The paper by Pugh's team marks the leading edge of a new wave of anticipated discoveries about gene regulation, made possible by recently developed laboratory equipment for high-volume, or massively parallel, DNA sequencing. "Traditional DNA sequencing methods processed one DNA strand at a time, but now we can sequence hundreds of thousands of DNA strands at once, rapidly learning incredible amounts of new information," Pugh said.
The knowledge that most genes are packaged basically the same way is powerful information with implications for future research and potential applications. "One implication that I think is important is that we now have a better idea about how packaging the DNA in nucleosomes controls the expression of a gene," Pugh said. "We don't yet know where all the important gene-regulation features are located on the DNA molecule, but now we know we should start looking for some of them on the edges of nucleosomes," Pugh said. "We might even discover some sites that regulate genes that we didn't even know existed."

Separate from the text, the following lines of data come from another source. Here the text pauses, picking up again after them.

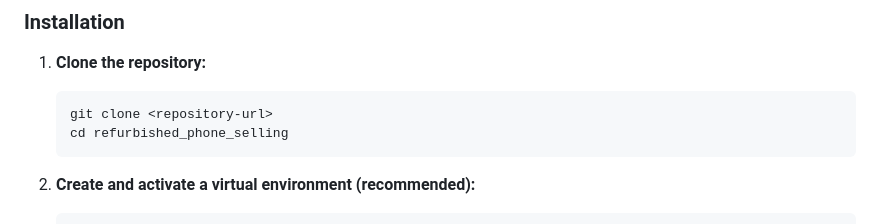
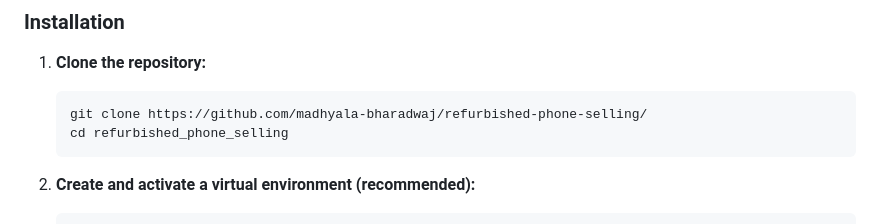
Before and after one commit to madhyala-bharadwaj/refurbished-phone-selling, a Markdown page: README.md, the part around the change. GitHub-like rendering.

````diff
--- a/README.md
+++ b/README.md
@@ -64,7 +64,7 @@ To get the project running locally, please follow these steps.
 ### Installation
 1.  **Clone the repository:**
     ```bash
-    git clone <repository-url>
+    git clone https://github.com/madhyala-bharadwaj/refurbished-phone-selling/
     cd refurbished_phone_selling
     ```
 
````
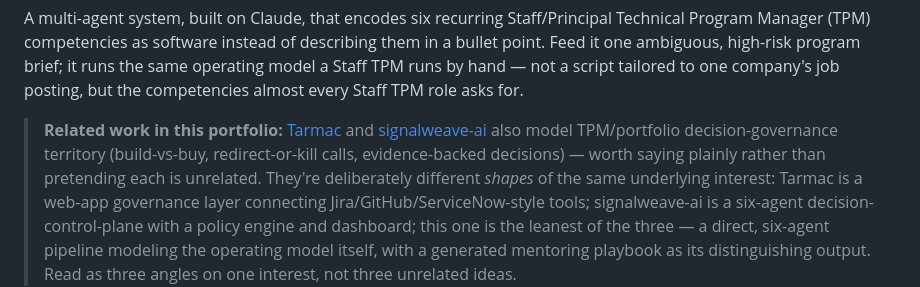
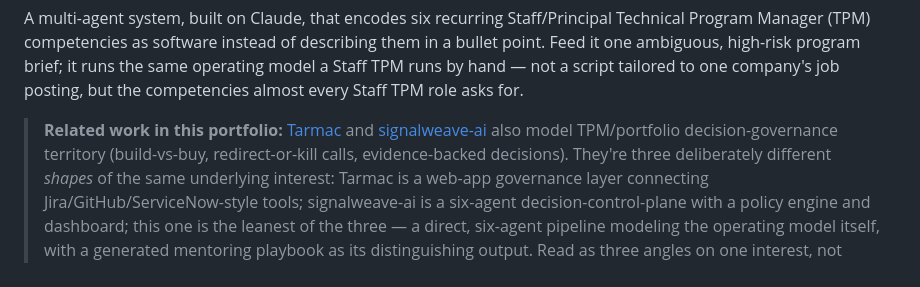
Before and after one commit to PlainJane20/tpm-agent-os, a Markdown page: README.md, the part around the change. Rendered like a GitHub page.

Commit message:
Trim meta-commentary phrasing ('worth being upfront about') — just state the relationship directly
Co-Authored-By: Claude Sonnet 5 <noreply@anthropic.com>

```diff
--- a/README.md
+++ b/README.md
@@ -26,9 +26,8 @@ competencies almost every Staff TPM role asks for.
 > **Related work in this portfolio:** [Tarmac](https://github.com/PlainJane20/tarmac)
 > and [signalweave-ai](https://github.com/PlainJane20/signalweave-ai) also
 > model TPM/portfolio decision-governance territory (build-vs-buy,
-> redirect-or-kill calls, evidence-backed decisions) — worth saying
-> plainly rather than pretending each is unrelated. They're deliberately
-> different *shapes* of the same underlying interest: Tarmac is a web-app
+> redirect-or-kill calls, evidence-backed decisions). They're three
+> deliberately different *shapes* of the same underlying interest: Tarmac is a web-app
 > governance layer connecting Jira/GitHub/ServiceNow-style tools;
 > signalweave-ai is a six-agent decision-control-plane with a policy
 > engine and dashboard; this one is the leanest of the three — a direct,
```
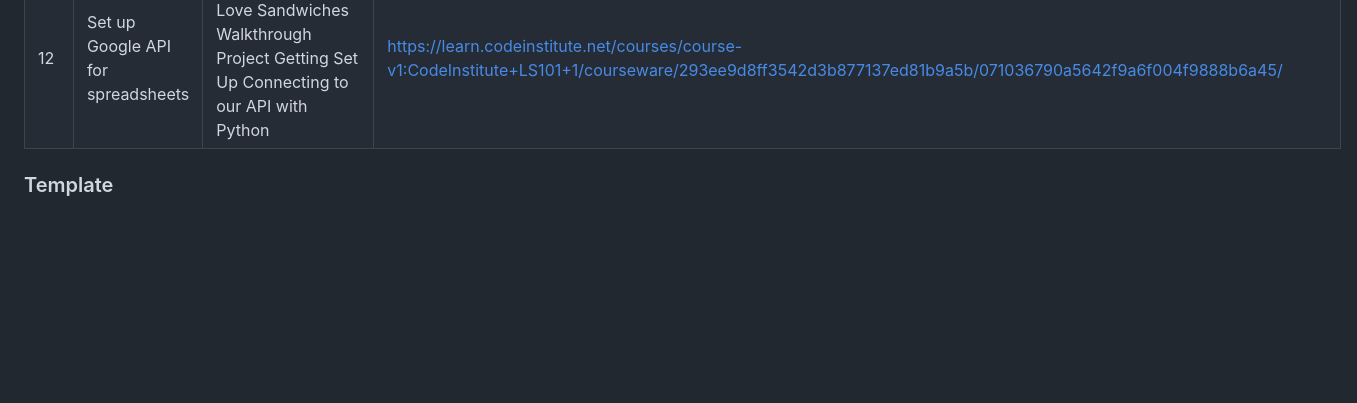
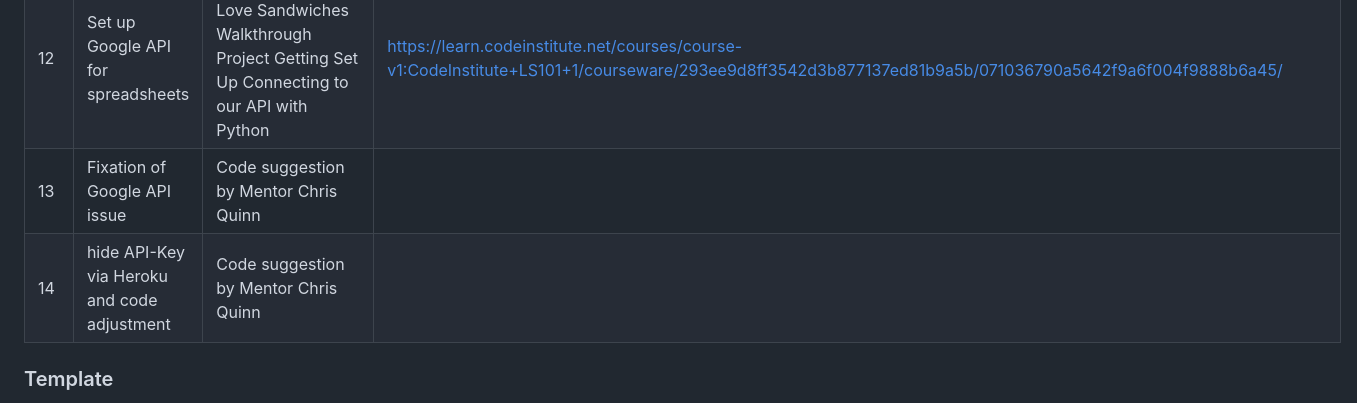
Before and after one commit to Fl0W97/ci-p3-stock-analyst, a Markdown page: README.md, the part around the change. GitHub-like rendering; blank space fills up the shorter version.

Commit message:
add readme.md, add credits code

```diff
--- a/README.md
+++ b/README.md
@@ -443,6 +443,8 @@ Ideas and the API documentation of The walkthrough Project Love Sandwiches was r
 | 10 | API request check, example | Stackflow.com | https://stackoverflow.com/questions/54087303/python-requests-how-to-check-for-200-ok |
 | 11 | Get the last non-empty cell in a column | Reddit.com, Hackernoon.com | https://www.reddit.com/r/googlesheets/comments/z1itez/get_the_last_nonempty_cell_in_a_column/?rdt=38792, https://hackernoon.com/how-to-find-the-last-non-empty-row-in-a-column-with-google-apps-script-accurately |
 | 12 | Set up Google API for spreadsheets | Code Institute, Love Sandwiches Walkthrough Project Getting Set Up Connecting to our API with Python | https://learn.codeinstitute.net/courses/course-v1:CodeInstitute+LS101+1/courseware/293ee9d8ff3542d3b877137ed81b9a5b/071036790a5642f9a6f004f9888b6a45/
+| 13 | Fixation of Google API issue | Code suggestion by Mentor Chris Quinn ||
+| 14 | hide API-Key via Heroku and code adjustment | Code suggestion by Mentor Chris Quinn ||
 
 ### Template
 
```
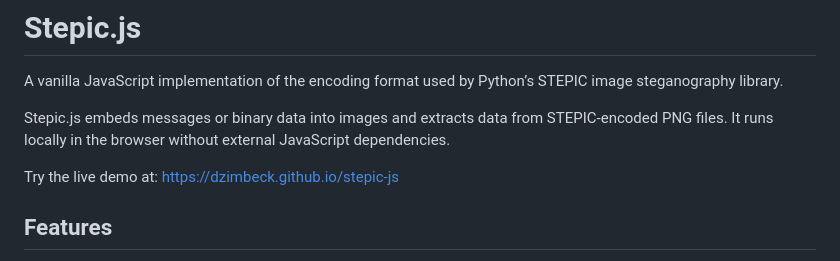
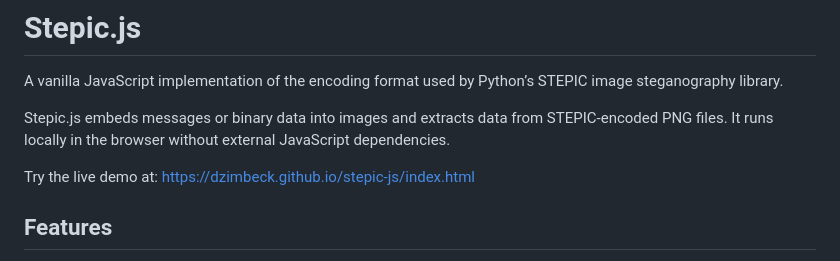
Before and after one commit to dzimbeck/stepic-js, a Markdown page: README.md, the part around the change. GitHub-like rendering.

```diff
--- a/README.md
+++ b/README.md
@@ -4,7 +4,7 @@ A vanilla JavaScript implementation of the encoding format used by Python’s ST
 
 Stepic.js embeds messages or binary data into images and extracts data from STEPIC-encoded PNG files. It runs locally in the browser without external JavaScript dependencies.
 
-Try the live demo at: https://dzimbeck.github.io/stepic-js
+Try the live demo at: https://dzimbeck.github.io/stepic-js/index.html
 
 ## Features
 
```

A high-resolution image is on the Web at http://www.science.psu.edu/alert/Pugh3-2007.htm
*by Andrew Apel, guest editor, andrewapel+at+wildblue.net. Prakash is traveling.